elements each. John has long since fixed the performance problems, but the splitting and merging feature is still handy to allow several translators work on the same document at once. The trouble was, it was sometimes splitting in the middle of groups, breaking files. So, it’s now being more polite and instead of breaking every mod-whatever elements, it’s waiting till the group closes before starting to write a new file.

The second bug was more complex, caused basically by the fact that the editor has had many authors working on it in the past, and it hasn’t always been terribly well documented, so there’s been some confusion over how it works. In this case, it seems that <group> elements were being used to support the concept of 1:n alignments, that is, where one source language sentence can be translated to several target language sentences. There’s also support for n:1 and m:n alignments although the editor doesn’t actually allow translators to ever create these complex sentence alignments directly.

On our system, such sentence alignments are only ever created by a program which does
sentence alignment that we tend not to use all that often. The alignment program reads in two documents, a source language document and it’s translation. It then segments the text and then tries to identify which source language sentences correspond to which target language sentences. This is difficult to do well, and nearly always needs some human post-editing to make sure the alignments are correct. Once these alignments have been identified, we can import them into our TM system and provide the matches via the editor.

Needless to say, the TM system support for finding matches of several source language sentences which map to one target language sentence was quite hard and again, it’s rarely used.

So, changing the editor around to use XLIFF groups for the subsegmentation behaviour was a bit tricky, and was causing some segments to not get saved when they should have been.
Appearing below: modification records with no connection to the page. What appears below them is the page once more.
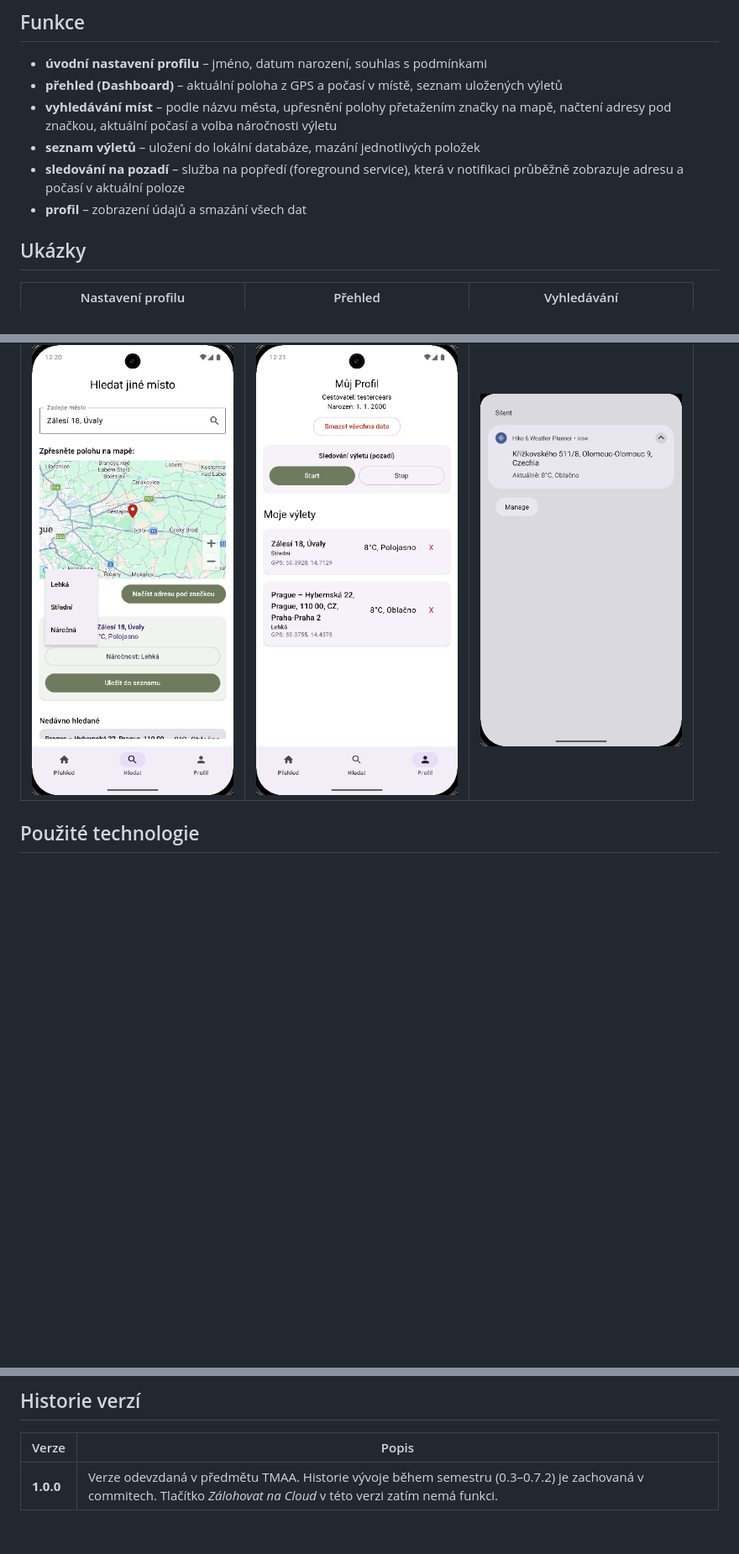
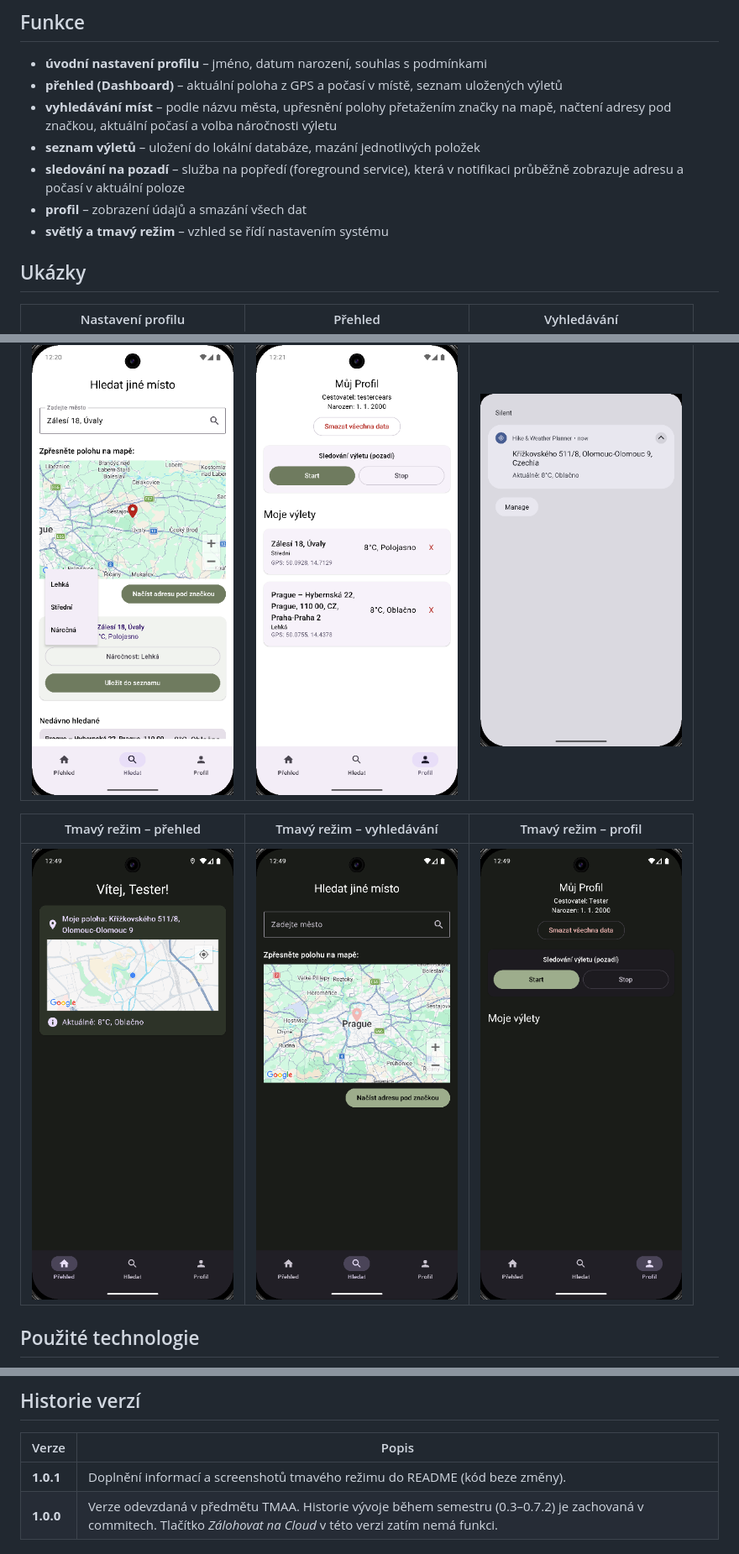
Before and after one commit to LukasPolacek/hike-weather-planner, a Markdown page: README.md, 3 parts joined by grey strips. Shown at 84% size. GitHub-like rendering; pictures changed too: docs/images/v1/dark-dashboard.png (added), docs/images/v1/dark-profile.png (added), docs/images/v1/dark-search.png (added); blank space fills up the shorter version.

Commit message:
README: tmavý režim

```diff
--- a/README.md
+++ b/README.md
@@ -26,6 +26,7 @@ Univerzity Palackého v Olomouci (letní semestr 2026).
 - **sledování na pozadí** – služba na popředí (foreground service), která v notifikaci
   průběžně zobrazuje adresu a počasí v aktuální poloze
 - **profil** – zobrazení údajů a smazání všech dat
+- **světlý a tmavý režim** – vzhled se řídí nastavením systému
 
 ## Ukázky
 
@@ -36,6 +37,10 @@ Univerzity Palackého v Olomouci (letní semestr 2026).
 | Volba náročnosti | Profil a výlety | Sledování na pozadí |
 |---|---|---|
 | <img src="docs/images/v1/difficulty.png" width="240"> | <img src="docs/images/v1/profile.png" width="240"> | <img src="docs/images/v1/notification.png" width="240"> |
+
+| Tmavý režim – přehled | Tmavý režim – vyhledávání | Tmavý režim – profil |
+|---|---|---|
+| <img src="docs/images/v1/dark-dashboard.png" width="240"> | <img src="docs/images/v1/dark-search.png" width="240"> | <img src="docs/images/v1/dark-profile.png" width="240"> |
 
 ## Použité technologie
 
@@ -62,6 +67,7 @@ Univerzity Palackého v Olomouci (letní semestr 2026).
 
 | Verze | Popis |
 |---|---|
+| **1.0.1** | Doplnění informací a screenshotů tmavého režimu do README (kód beze změny). |
 | **1.0.0** | Verze odevzdaná v předmětu TMAA. Historie vývoje během semestru (0.3–0.7.2) je zachovaná v commitech. Tlačítko *Zálohovat na Cloud* v této verzi zatím nemá funkci. |
 
 ## Licence
```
At some stage it’d be really nice to revisit the internals of the editor, and clean them up a bit. Just a case of
finding some time and resources…

Oh, I see the rain has just stopped – better get on me bike !